The configuration described in the previous section ensures that jobs will always write checkpoints to their nearest checkpoint server. In some circumstances, it is also useful to configure Condor to localize checkpoint read transfers, which occur when the job restarts from its last checkpoint on a new machine. To localize these transfers, we want to schedule the job on a machine which is near the checkpoint server on which the job's checkpoint is stored.
We can say that all of the machines configured to use checkpoint server ``A'' are in ``checkpoint server domain A.'' To localize checkpoint transfers, we want jobs which run on machines in a given checkpoint server domain to continue running on machines in that domain, transferring checkpoint files in a single local area of the network. There are two possible configurations which specify what a job should do when there are no available machines in its checkpoint server domain:

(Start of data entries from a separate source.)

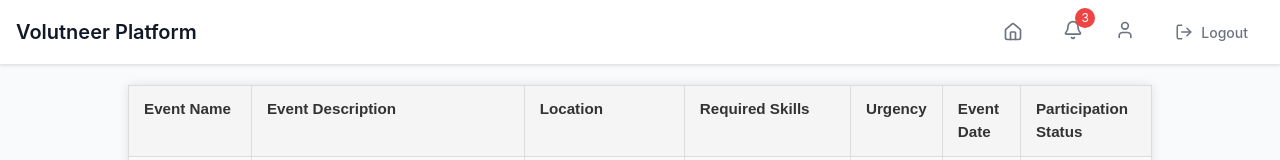
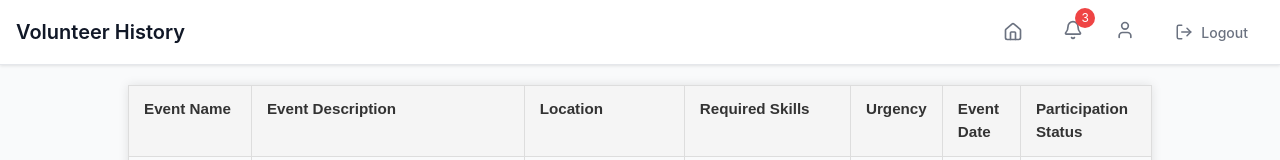
Before and after one commit to group-08-fullstack/volunteer-management-app, a React (Vite) app: page /volunteerhistory in a window 1280 px wide. Shown: the top 160 px of the page. Built offline with nearby package versions, Linux system fonts and the light colour scheme.

Commit message:
Add title prop to NavigationBar

```diff
--- a/src/components/Navigation.jsx
+++ b/src/components/Navigation.jsx
@@ -6,7 +6,7 @@ import {User, LogOut, Home  } from 'lucide-react';
 /* Instructions for setting up:
 
     1. Import NavigationBar from './Navigation'
-    2. Place '<NavigationBar extraLinks={[]} />' into return body
+    2. Place '<NavigationBar extraLinks={[] , title = "String"} />' into return body
 */
 
 /* Instructions for providing extraLinks as a prop:
@@ -37,7 +37,7 @@ import {User, LogOut, Home  } from 'lucide-react';
 
 
 // Component that returns a navigation bar
-export default function NavigationBar({extraLinks}){
+export default function NavigationBar({extraLinks, title}){
     const navigate = useNavigate()
 
     // Get the user data from localStorage to determine which dashboard to link to
@@ -61,7 +61,7 @@ export default function NavigationBar({extraLinks}){
                 <div className="navbar-container">
                   <div className="navbar-content">
                     <div>
-                      <h1 className="navbar-title">Volutneer Platform</h1>
+                      <h1 className="navbar-title">{title}</h1>
                     </div>
 
                     <div className="navbar-actions">
--- a/src/components/VolunteerHistory.jsx
+++ b/src/components/VolunteerHistory.jsx
@@ -32,7 +32,7 @@ export default function VolunteerHistoryTable(){
     return(
     <div className="dashboard">
         {/* Navbar */}
-        <NavigationBar extraLinks={[]} />
+        <NavigationBar extraLinks={[]} title={"Volunteer History"}/>
 
         {/* Table*/}
         <div className='history-div'>
```
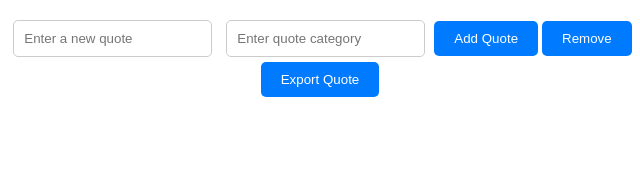
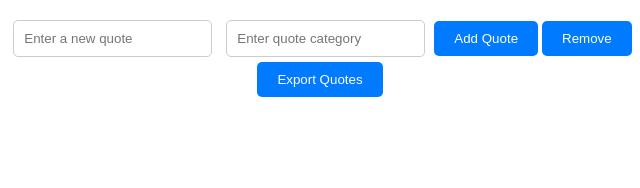
Before and after one commit to getishe/alx_fe_javascript, a plain HTML site: page dom-manipulation/index.html in a window 1280 px wide. Shown: the part 326-514 px from the top of the page, 320-960 px from the left. Drawn offline with Linux system fonts and the light colour scheme.

Commit message:
updated export quotes

```diff
--- a/dom-manipulation/index.html
+++ b/dom-manipulation/index.html
@@ -27,7 +27,7 @@
         <button type="button" id="clearQuotes">Remove</button>
       </form >
 
-    <button type="button" id="exportquotes">Export Quote</button>
+    <button type="button" id="exportquotes">Export Quotes</button>
     </div>
     <footer>
         <p>Quote Generator © 2024</p>
```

The first step in implementing checkpoint server domains is to include the name of the nearest checkpoint server in the machine ClassAd, so this information can be used in job scheduling decisions. To do this, add the following configuration to each machine:
CkptServer = "$(CKPT_SERVER_HOST)" STARTD_EXPRS = $(STARTD_EXPRS), CkptServerFor convenience, we suggest that you set these parameters in the global config file. Note that this example assumes that STARTD_EXPRS is defined previously in your configuration. If not, then you should use the following configuration instead:
CkptServer = "$(CKPT_SERVER_HOST)" STARTD_EXPRS = CkptServerNow, all machine ClassAds will include a CkptServer attribute, which is the name of the checkpoint server closest to this machine. So, the CkptServer attribute defines the checkpoint server domain of each machine.
To restrict jobs to one checkpoint server domain, we need to modify the jobs' Requirements expression as follows:
Requirements = ((LastCkptServer == TARGET.CkptServer) || (LastCkptServer =?= UNDEFINED))This Requirements expression uses the LastCkptServer attribute in the job's ClassAd, which specifies where the job last wrote a checkpoint, and the CkptServer attribute in the machine ClassAd, which specifies the checkpoint server domain. If the job has not written a checkpoint yet, the LastCkptServer attribute will be UNDEFINED, and the job will be able to execute in any checkpoint server domain. However, once the job performs a checkpoint, LastCkptServer will be defined and the job will be restricted to the checkpoint server domain where it started running.
If instead we want to allow jobs to transfer to other checkpoint server domains when there are no available machines in the current checkpoint server domain, we need to modify the jobs' Rank expression as follows:
Rank = ((LastCkptServer == TARGET.CkptServer) || (LastCkptServer =?= UNDEFINED))This Rank expression will evaluate to 1 for machines in the job's checkpoint server domain and 0 for other machines. So, the job will prefer to run on machines in its checkpoint server domain, but if no such machines are available, the job will run in a new checkpoint server domain.
You can automatically append the checkpoint server domain Requirements or Rank expressions to all STANDARD universe jobs submitted in your pool using APPEND_REQ_STANDARD or APPEND_RANK_STANDARD . See section 3.3.15 on page for more details.